▶ _Problem_: Could you copy every line of the data that contains the word "nearby"?

▶ _Exercise data_:
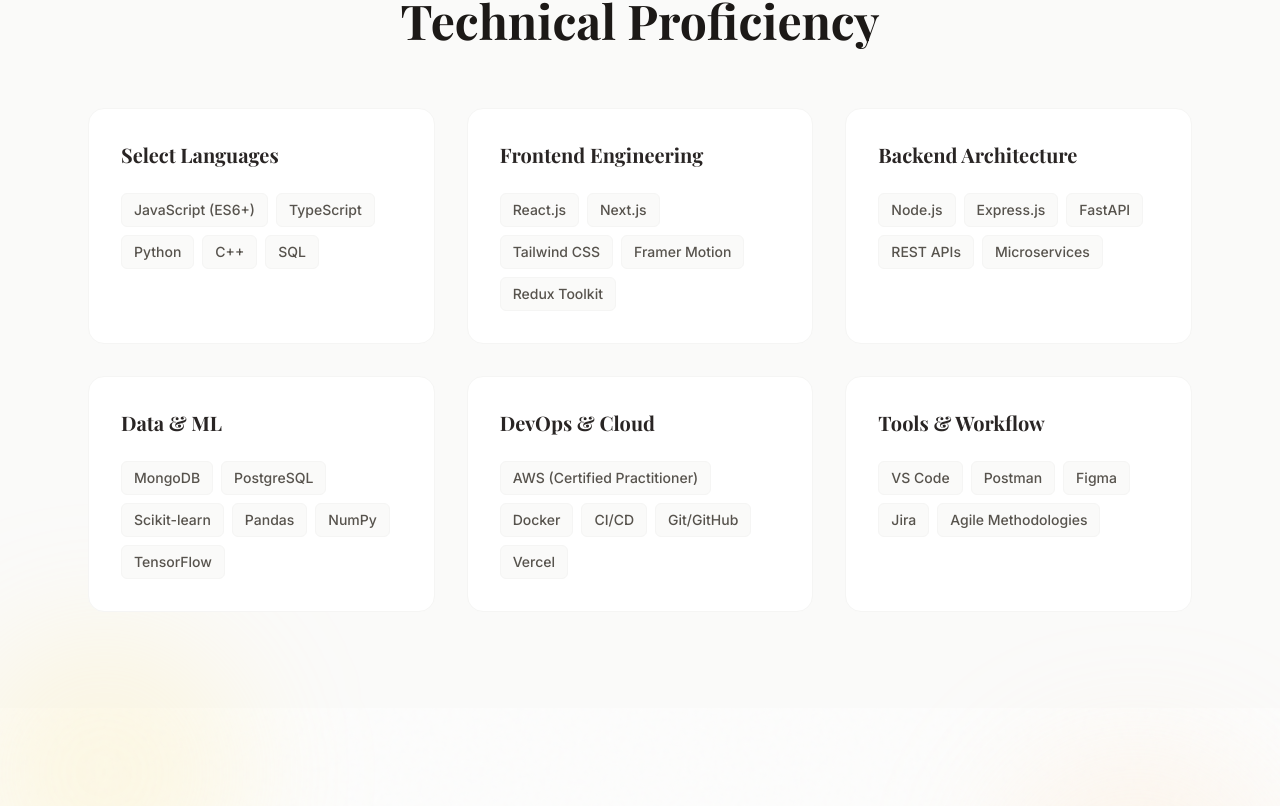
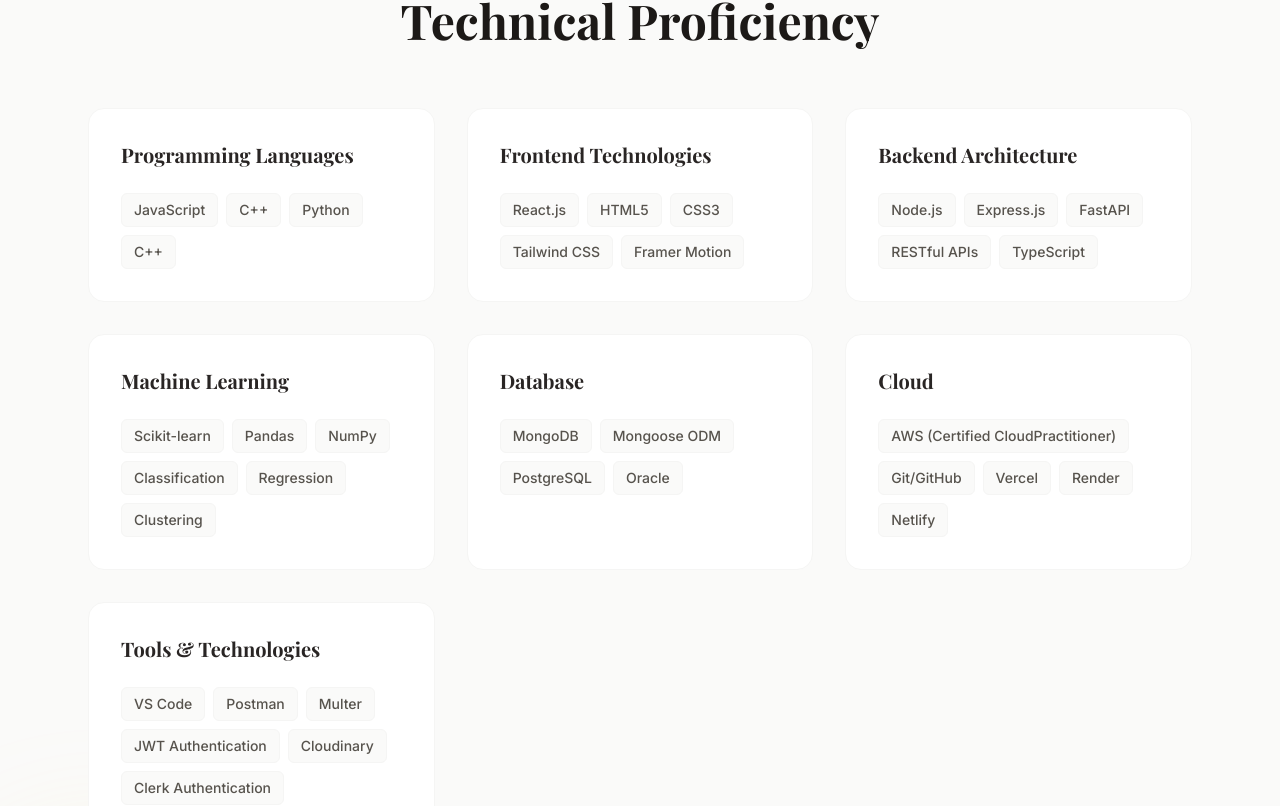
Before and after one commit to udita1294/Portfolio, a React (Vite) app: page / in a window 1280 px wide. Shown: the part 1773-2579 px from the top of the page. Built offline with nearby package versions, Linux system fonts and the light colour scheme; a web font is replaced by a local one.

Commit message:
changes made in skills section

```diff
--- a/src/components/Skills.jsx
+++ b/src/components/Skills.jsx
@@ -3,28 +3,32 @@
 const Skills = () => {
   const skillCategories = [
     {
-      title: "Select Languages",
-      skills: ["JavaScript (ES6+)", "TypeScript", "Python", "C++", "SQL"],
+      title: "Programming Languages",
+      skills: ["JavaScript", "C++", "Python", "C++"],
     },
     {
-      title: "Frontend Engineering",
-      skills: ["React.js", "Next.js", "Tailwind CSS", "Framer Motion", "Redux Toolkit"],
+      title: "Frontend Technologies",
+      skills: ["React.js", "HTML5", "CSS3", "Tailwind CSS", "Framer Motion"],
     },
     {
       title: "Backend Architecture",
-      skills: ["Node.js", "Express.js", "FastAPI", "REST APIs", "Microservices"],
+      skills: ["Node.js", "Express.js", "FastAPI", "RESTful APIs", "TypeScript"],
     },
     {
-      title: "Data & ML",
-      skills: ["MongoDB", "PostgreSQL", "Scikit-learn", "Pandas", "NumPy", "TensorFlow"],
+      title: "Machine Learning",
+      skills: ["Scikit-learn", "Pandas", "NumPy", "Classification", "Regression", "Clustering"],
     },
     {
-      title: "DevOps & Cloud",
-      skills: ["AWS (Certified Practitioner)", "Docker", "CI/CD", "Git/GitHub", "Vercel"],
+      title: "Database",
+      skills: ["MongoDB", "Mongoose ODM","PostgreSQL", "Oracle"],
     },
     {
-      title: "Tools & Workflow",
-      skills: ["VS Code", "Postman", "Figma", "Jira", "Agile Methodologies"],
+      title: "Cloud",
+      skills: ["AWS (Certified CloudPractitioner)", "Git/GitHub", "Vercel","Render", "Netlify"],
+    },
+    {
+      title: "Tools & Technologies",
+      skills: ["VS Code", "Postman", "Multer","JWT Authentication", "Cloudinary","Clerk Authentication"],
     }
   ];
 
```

---

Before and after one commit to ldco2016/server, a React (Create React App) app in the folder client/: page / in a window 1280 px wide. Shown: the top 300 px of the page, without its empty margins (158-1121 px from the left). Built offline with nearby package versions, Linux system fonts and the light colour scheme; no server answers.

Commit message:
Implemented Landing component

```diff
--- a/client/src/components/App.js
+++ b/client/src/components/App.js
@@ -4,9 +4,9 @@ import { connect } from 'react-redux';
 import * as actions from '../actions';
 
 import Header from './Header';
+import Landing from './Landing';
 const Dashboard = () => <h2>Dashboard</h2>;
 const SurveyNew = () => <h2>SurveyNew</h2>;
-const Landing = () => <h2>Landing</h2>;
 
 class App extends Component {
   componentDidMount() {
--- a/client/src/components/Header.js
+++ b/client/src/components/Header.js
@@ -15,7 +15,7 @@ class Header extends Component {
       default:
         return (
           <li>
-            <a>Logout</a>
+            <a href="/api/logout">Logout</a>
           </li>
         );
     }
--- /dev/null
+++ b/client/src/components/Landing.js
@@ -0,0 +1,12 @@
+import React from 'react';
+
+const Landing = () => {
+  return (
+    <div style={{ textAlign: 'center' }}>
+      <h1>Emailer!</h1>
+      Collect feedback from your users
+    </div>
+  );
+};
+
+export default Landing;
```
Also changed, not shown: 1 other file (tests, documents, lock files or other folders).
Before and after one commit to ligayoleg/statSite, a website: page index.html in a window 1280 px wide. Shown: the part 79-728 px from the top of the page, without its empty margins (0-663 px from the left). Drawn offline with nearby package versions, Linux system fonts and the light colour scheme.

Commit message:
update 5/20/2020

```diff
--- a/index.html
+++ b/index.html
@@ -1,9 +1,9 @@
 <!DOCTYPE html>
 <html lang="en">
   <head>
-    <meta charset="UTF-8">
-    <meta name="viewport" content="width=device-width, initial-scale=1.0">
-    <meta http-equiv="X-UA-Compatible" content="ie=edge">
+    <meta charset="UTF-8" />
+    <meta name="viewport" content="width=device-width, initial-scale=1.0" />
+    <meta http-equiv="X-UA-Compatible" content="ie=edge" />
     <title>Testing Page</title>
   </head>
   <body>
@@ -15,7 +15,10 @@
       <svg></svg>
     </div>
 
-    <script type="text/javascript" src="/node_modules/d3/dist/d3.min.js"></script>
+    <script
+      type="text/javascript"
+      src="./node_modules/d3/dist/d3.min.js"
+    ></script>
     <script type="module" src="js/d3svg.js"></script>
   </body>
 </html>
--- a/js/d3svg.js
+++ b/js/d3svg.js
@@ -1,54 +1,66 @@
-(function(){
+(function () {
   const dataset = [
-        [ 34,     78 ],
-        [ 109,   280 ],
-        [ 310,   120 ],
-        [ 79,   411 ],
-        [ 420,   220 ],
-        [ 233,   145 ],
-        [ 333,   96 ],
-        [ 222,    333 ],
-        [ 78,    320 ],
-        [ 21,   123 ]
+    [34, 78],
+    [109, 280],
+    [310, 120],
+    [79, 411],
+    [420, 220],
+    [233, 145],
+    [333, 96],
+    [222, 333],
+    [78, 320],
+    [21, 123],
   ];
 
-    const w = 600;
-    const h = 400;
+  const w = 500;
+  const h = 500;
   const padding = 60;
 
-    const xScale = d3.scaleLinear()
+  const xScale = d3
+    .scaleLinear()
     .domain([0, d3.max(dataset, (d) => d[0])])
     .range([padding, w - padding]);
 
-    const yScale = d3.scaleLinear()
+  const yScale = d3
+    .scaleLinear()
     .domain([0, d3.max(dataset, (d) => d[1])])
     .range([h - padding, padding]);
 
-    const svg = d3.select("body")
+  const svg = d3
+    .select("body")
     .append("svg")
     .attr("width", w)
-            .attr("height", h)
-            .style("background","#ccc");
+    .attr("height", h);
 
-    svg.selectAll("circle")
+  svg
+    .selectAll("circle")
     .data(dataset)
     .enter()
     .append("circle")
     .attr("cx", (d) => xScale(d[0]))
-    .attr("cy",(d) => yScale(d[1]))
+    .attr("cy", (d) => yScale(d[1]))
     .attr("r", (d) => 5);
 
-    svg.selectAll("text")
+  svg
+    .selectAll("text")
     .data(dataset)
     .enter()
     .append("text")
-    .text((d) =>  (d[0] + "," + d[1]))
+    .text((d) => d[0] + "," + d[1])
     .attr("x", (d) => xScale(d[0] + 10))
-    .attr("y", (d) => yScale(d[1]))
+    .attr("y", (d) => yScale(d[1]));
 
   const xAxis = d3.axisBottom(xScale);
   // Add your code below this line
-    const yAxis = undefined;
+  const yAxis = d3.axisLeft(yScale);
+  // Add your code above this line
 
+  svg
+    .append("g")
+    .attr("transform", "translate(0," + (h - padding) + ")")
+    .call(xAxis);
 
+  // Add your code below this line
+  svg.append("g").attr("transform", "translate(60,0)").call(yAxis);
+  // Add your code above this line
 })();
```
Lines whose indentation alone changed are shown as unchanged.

---

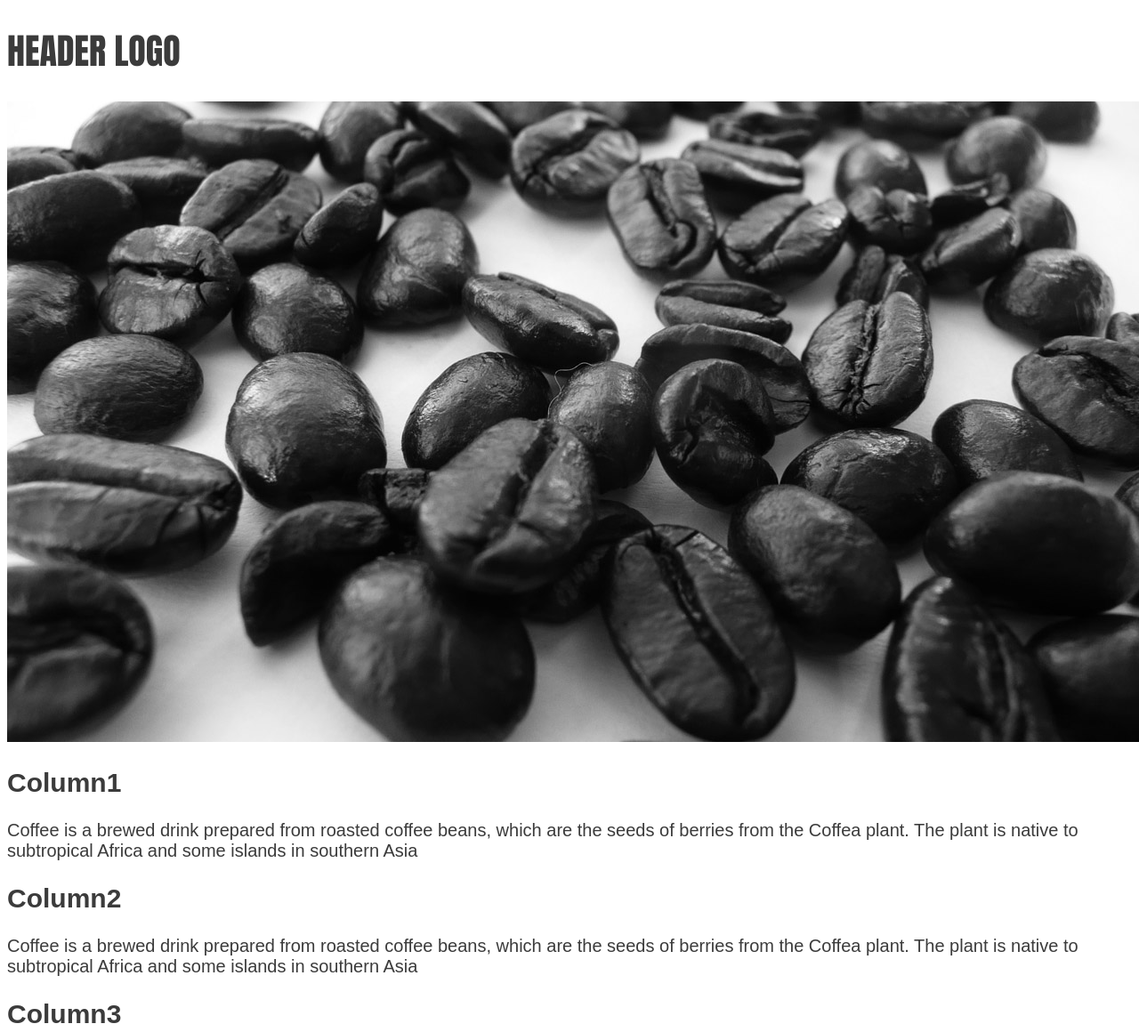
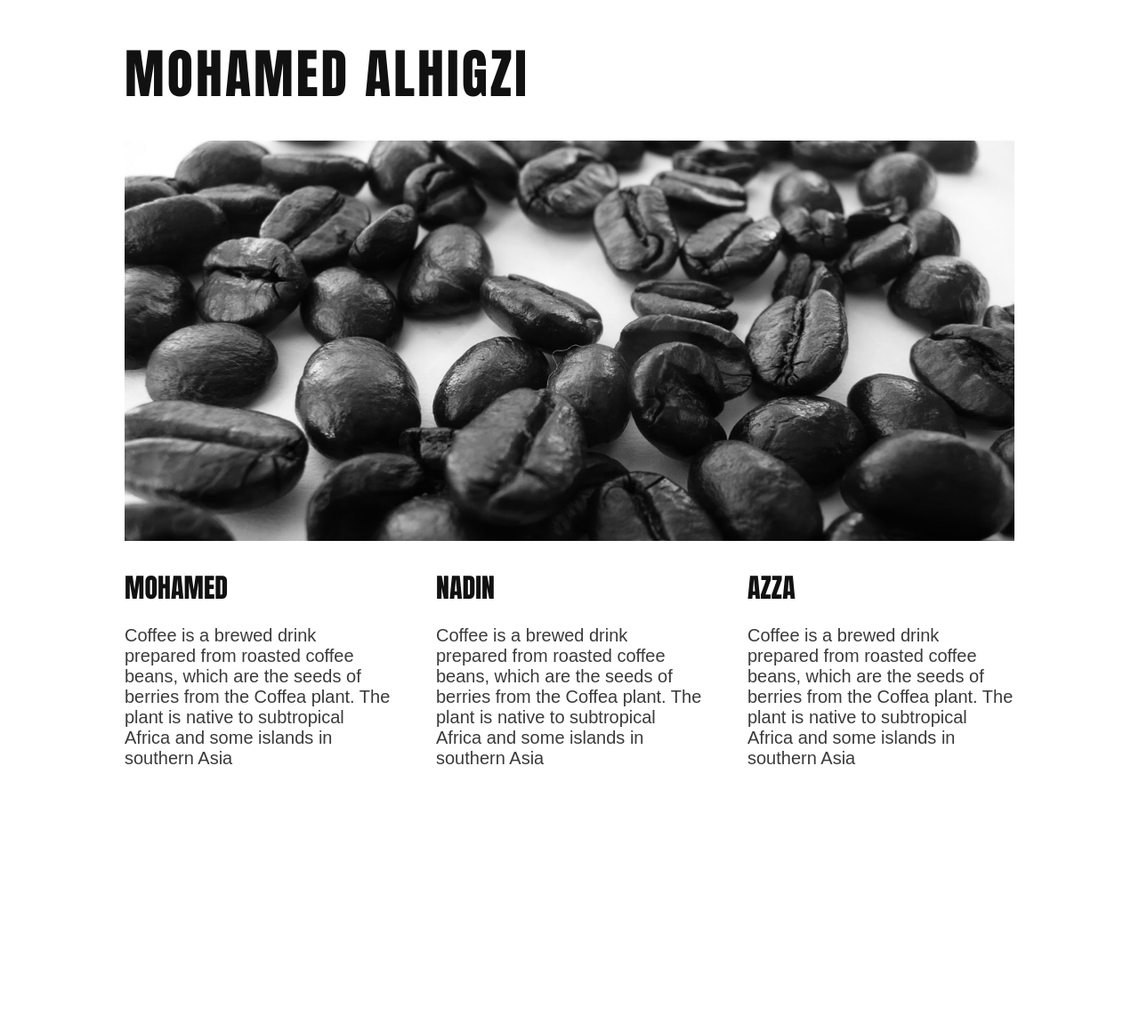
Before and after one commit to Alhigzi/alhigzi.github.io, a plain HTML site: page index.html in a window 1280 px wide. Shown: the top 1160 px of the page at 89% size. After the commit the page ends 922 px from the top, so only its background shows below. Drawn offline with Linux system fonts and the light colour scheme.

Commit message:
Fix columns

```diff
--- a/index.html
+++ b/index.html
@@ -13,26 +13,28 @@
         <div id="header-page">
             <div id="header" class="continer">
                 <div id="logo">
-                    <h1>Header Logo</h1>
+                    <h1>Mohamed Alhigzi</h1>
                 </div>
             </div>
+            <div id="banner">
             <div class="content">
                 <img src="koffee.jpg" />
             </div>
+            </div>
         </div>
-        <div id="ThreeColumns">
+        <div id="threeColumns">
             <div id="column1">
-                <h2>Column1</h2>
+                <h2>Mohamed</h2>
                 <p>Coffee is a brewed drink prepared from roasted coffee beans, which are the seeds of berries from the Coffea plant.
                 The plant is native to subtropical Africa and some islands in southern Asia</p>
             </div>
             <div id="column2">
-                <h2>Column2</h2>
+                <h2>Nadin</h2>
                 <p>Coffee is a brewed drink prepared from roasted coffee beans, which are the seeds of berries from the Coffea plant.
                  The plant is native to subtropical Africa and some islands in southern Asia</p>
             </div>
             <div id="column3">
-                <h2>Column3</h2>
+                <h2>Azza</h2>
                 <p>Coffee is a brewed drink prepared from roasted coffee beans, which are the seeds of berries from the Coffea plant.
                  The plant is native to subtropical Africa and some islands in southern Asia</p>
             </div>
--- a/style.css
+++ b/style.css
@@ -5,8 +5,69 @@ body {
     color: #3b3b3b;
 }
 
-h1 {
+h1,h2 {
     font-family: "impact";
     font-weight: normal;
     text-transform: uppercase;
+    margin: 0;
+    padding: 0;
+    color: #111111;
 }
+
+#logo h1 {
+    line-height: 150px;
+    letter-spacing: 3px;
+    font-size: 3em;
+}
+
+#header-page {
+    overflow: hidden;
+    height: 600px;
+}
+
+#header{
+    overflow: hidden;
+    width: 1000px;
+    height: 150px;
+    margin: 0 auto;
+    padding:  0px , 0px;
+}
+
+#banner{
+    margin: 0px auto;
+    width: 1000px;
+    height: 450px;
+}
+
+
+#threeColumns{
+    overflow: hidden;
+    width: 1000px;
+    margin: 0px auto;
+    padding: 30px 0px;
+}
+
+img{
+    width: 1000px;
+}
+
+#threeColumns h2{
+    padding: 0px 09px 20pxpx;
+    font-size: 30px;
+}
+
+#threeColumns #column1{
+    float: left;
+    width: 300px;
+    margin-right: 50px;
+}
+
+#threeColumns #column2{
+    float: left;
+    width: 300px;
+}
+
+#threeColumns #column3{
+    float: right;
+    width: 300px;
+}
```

▶ _Your response_:
Before and after one commit to udita1294/Portfolio, a React (Vite) app: page / in a window 1280 px wide. Shown: the part 1773-2579 px from the top of the page. Built offline with nearby package versions, Linux system fonts and the light colour scheme; a web font is replaced by a local one.
Before and after one commit to ldco2016/server, a React (Create React App) app in the folder client/: page / in a window 1280 px wide. Shown: the top 300 px of the page, without its empty margins (158-1121 px from the left). Built offline with nearby package versions, Linux system fonts and the light colour scheme; no server answers.
Before and after one commit to ligayoleg/statSite, a website: page index.html in a window 1280 px wide. Shown: the part 79-728 px from the top of the page, without its empty margins (0-663 px from the left). Drawn offline with nearby package versions, Linux system fonts and the light colour scheme.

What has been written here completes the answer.